Indeed, during the evidentiary hearing, the Imam candidly acknowledged that he does not believe that MST is a religion at all and, after having authored a paper on the subject, he believed that MST is a social movement. He also stated that MST is an extremist group and that he tries to teach the MST followers the basic tenets of Islam "to help to keep them properly focused."
Therefore, as a practical matter, Plaintiffs' ability to exercise their religious beliefs are limited to prayer, reading of the available MST literature, possessing religious artifacts to the extent other inmates may do so, and otherwise living their lives in conformity with their religious beliefs to the extent consistent with prison rules.
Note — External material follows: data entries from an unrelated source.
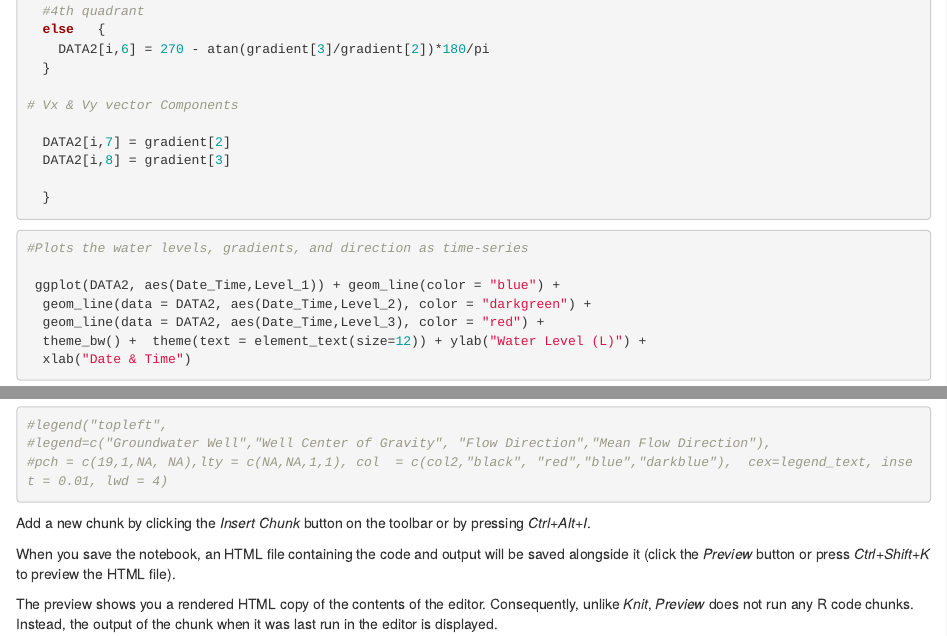
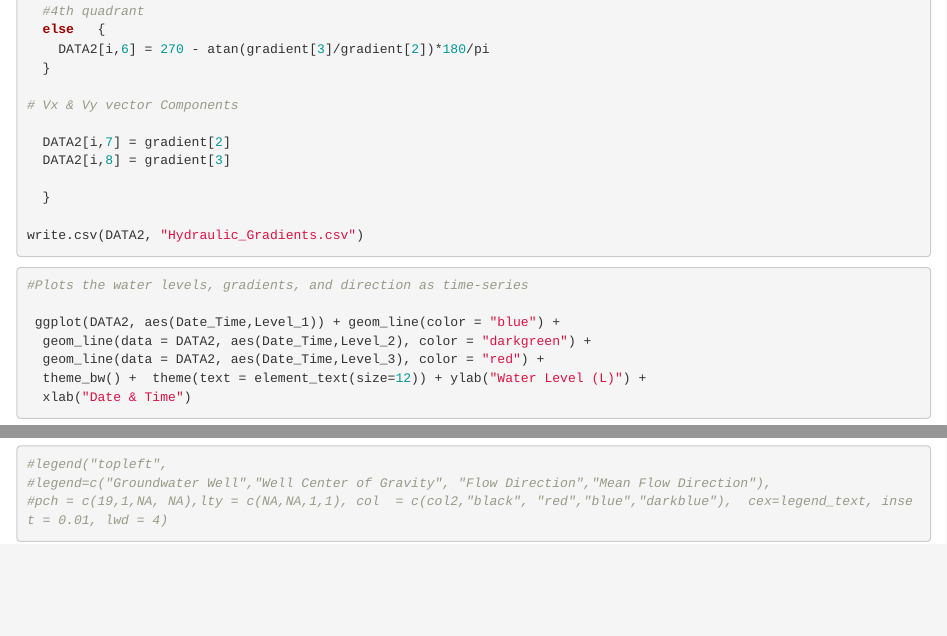
Before and after one commit to joshuarbenton/hydraulic_gradient, an R Markdown document (Three_Point_Problem.Rmd): the page in a window 1100 px wide, from 1950 px down, and a second part further down, joined at a grey line. Rendered offline with R 4.5, knitr and Pandoc, with nearby package versions.

Commit message:
Update Three_Point_Problem.Rmd

````diff
--- a/Three_Point_Problem.Rmd
+++ b/Three_Point_Problem.Rmd
@@ -134,6 +135,7 @@ for (i in 1:nrow(DATA2)) {
 
   }
 
+write.csv(DATA2, "Hydraulic_Gradients.csv")
 ```
 
 
@@ -177,12 +179,3 @@ plot(A$B,A$C, xlab = "X", ylab = "Y", pch = 16)
 
 
 ```
-
-
-
-
-Add a new chunk by clicking the *Insert Chunk* button on the toolbar or by pressing *Ctrl+Alt+I*.
-
-When you save the notebook, an HTML file containing the code and output will be saved alongside it (click the *Preview* button or press *Ctrl+Shift+K* to preview the HTML file).
-
-The preview shows you a rendered HTML copy of the contents of the editor. Consequently, unlike *Knit*, *Preview* does not run any R code chunks. Instead, the output of the chunk when it was last run in the editor is displayed.
````
Also changed, not shown: Three_Point_Problem.Rmd (1 more changed lines).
In short, no special accommodations are made for the Plaintiffs' religious beliefs and no avenue exists by which they can be properly educated in their religion. [The need for religious education was demonstrated through the testimony of Plaintiffs which indicated inconsistent understandings or misunderstandings of the history and practices of MST. The testimony of the MST expert helped to clarify the tenets of MST for the court as well as the Plaintiffs.]
Further, the teachings of the Imam appear to conflict so significantly with those teachings of MST that the Imam's efforts may well undermine Plaintiffs' efforts to practice their religion with the same freedoms that other derivative sects of other major religious groups at ISP enjoy.
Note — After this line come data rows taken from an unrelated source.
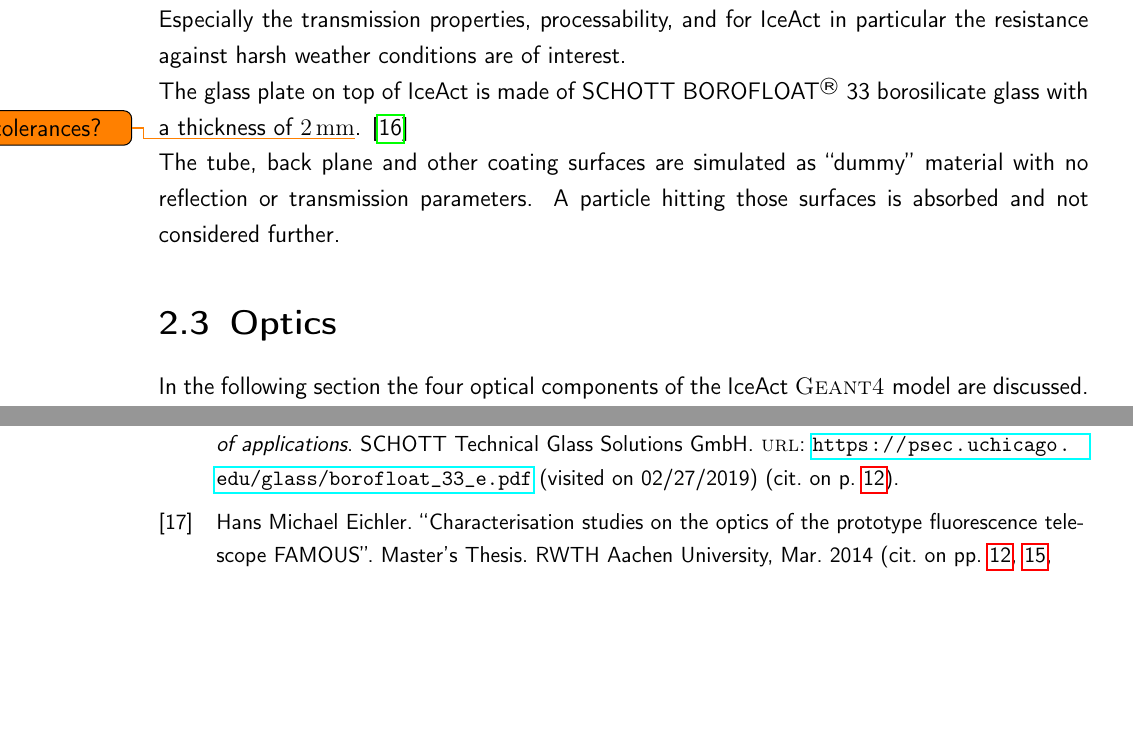
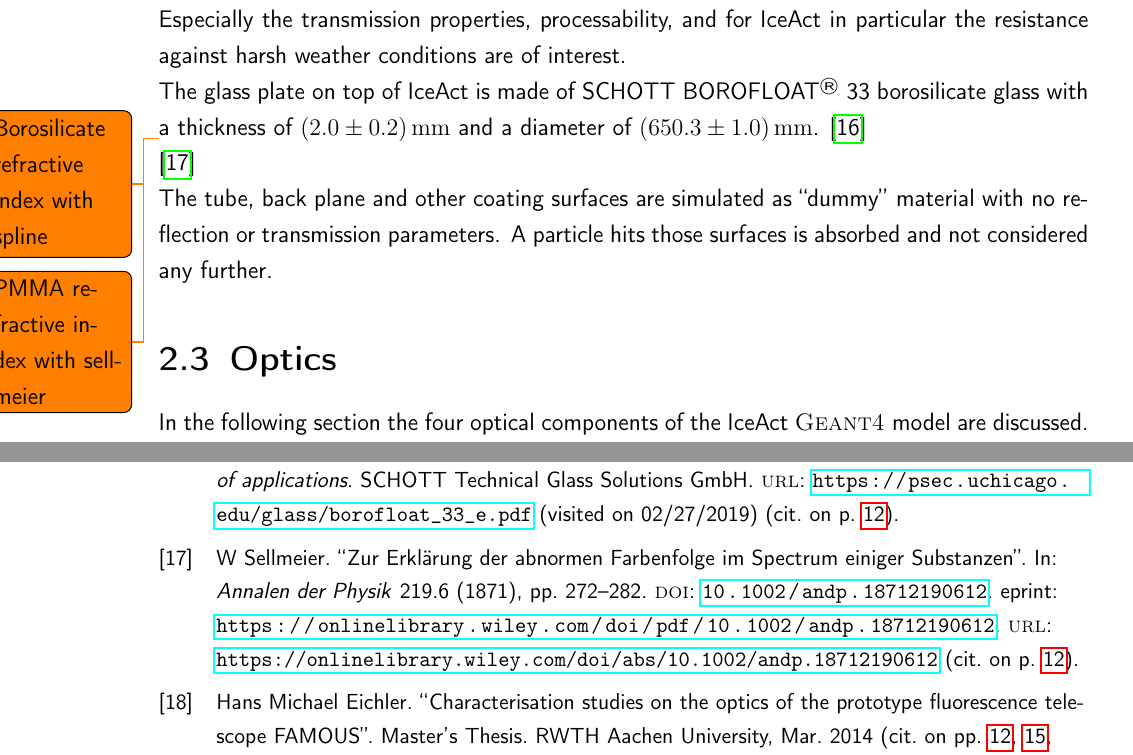
Before and after one commit to mrcgndr/master-thesis, a LaTeX thesis (masterthesis.tex, which reads bibliography.bib, chapters/iceact_model.tex): two parts of pages 18 and 32 of 32, joined at a grey line, cut so that both start at the same text, the shorter picture padded with empty space. Compiled offline with pdfLaTeX.

Commit message:
minor update

```diff
--- a/bibliography.bib
+++ b/bibliography.bib
@@ -239,3 +246,9 @@
+	doi = {10.1002/andp.18712190612},
+	url = {https://onlinelibrary.wiley.com/doi/abs/10.1002/andp.18712190612},
+	eprint = {https://onlinelibrary.wiley.com/doi/pdf/10.1002/andp.18712190612},
+	year = {1871}
+}
+
 @online{iceact:borosilicate:datasheet,
 	title = {SCHOTT BOROFLOAT\textsuperscript{\textregistered} 33},
 	subtitle = {The versatile floated borosilicate glass - with an infinite number of applications},
--- a/chapters/iceact_model.tex
+++ b/chapters/iceact_model.tex
@@ -29,7 +29,16 @@ photon counter camera for the \textbf{O}bservation of \textbf{U}ltra-high-energy
 
 For an optical device, the material that the light should pass has to be chosen deliberately. Especially the transmission properties, processability, and for IceAct in particular the resistance against harsh weather conditions are of interest.
 
-The glass plate on top of IceAct is made of SCHOTT BOROFLOAT\textsuperscript{\textregistered} 33 borosilicate glass with a thickness of \SI{2}{\milli\meter}\todo{tolerances?}. \cite{iceact:borosilicate:datasheet}
+The glass plate on top of IceAct is made of SCHOTT BOROFLOAT\textsuperscript{\textregistered} 33 borosilicate glass with a thickness of \SI{2+-0.2}{\milli\meter} and a diameter of \SI{650.3+-1}{\milli\meter}. \cite{iceact:borosilicate:datasheet}
+
+\todo{Borosilicate refractive index with spline}
+
+\todo{PMMA refractive index with sellmeier}
+
+
+
+
+\cite{iceact:sellmeier}
 
 \begin{figure}[h]
 	\centering
@@ -45,7 +54,7 @@ The glass plate on top of IceAct is made of SCHOTT BOROFLOAT\textsuperscript{\te
 	\label{iceact:model:material:refractive_index}
 \end{figure}
 
-The tube, back plane and other coating surfaces are simulated as \enquote{dummy} material with no reflection or transmission parameters. A particle hitting those surfaces is absorbed and not considered further.
+The tube, back plane and other coating surfaces are simulated as \enquote{dummy} material with no reflection or transmission parameters. A particle hits those surfaces is absorbed and not considered any further.
 
 \section{Optics}
 
```
Also changed, not shown: bibliography.bib (7 more changed lines).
Blair-Bey v. Nix, No. 8-87-CV-70478 (S.D. Iowa July 9, 1991) (Magistrate's Report and Recommendation) (emphasis added).
Based upon these findings, it seems to me that the majority's decision directly contradicts SapaNajin v. Gunter, 857 F.2d 463 (8th Cir. 1988).1
On this basis, I respectfully dissent.
In SapaNajin, in an opinion authored by now Chief Judge Arnold, the court held that where a district court found "sizeable differences in religious practices," a Nebraska state prisoner was entitled to relief on the ground that the inmate's first amendment rights were abridged. As here, SapaNajin did not involve an equal protection challenge. Although, I agree that each inmate is not entitled to his own personal religious advisor, it seems to me that if SapaNajin has any value or meaning as a precedent under Eighth Circuit law, then we are bound to provide the same relief as in SapaNajin. There, this court held "The [district] Court's solution of rotating a variety of different medicine men through the prison seems fair and calculated to meet the needs of the maximum number of inmates. It also has the advantage of being simple and no more expensive than the Department's former practice." 857 F.2d at 465. Under the circumstances of this case, based upon the findings of fact of the district court, the same relief should be afforded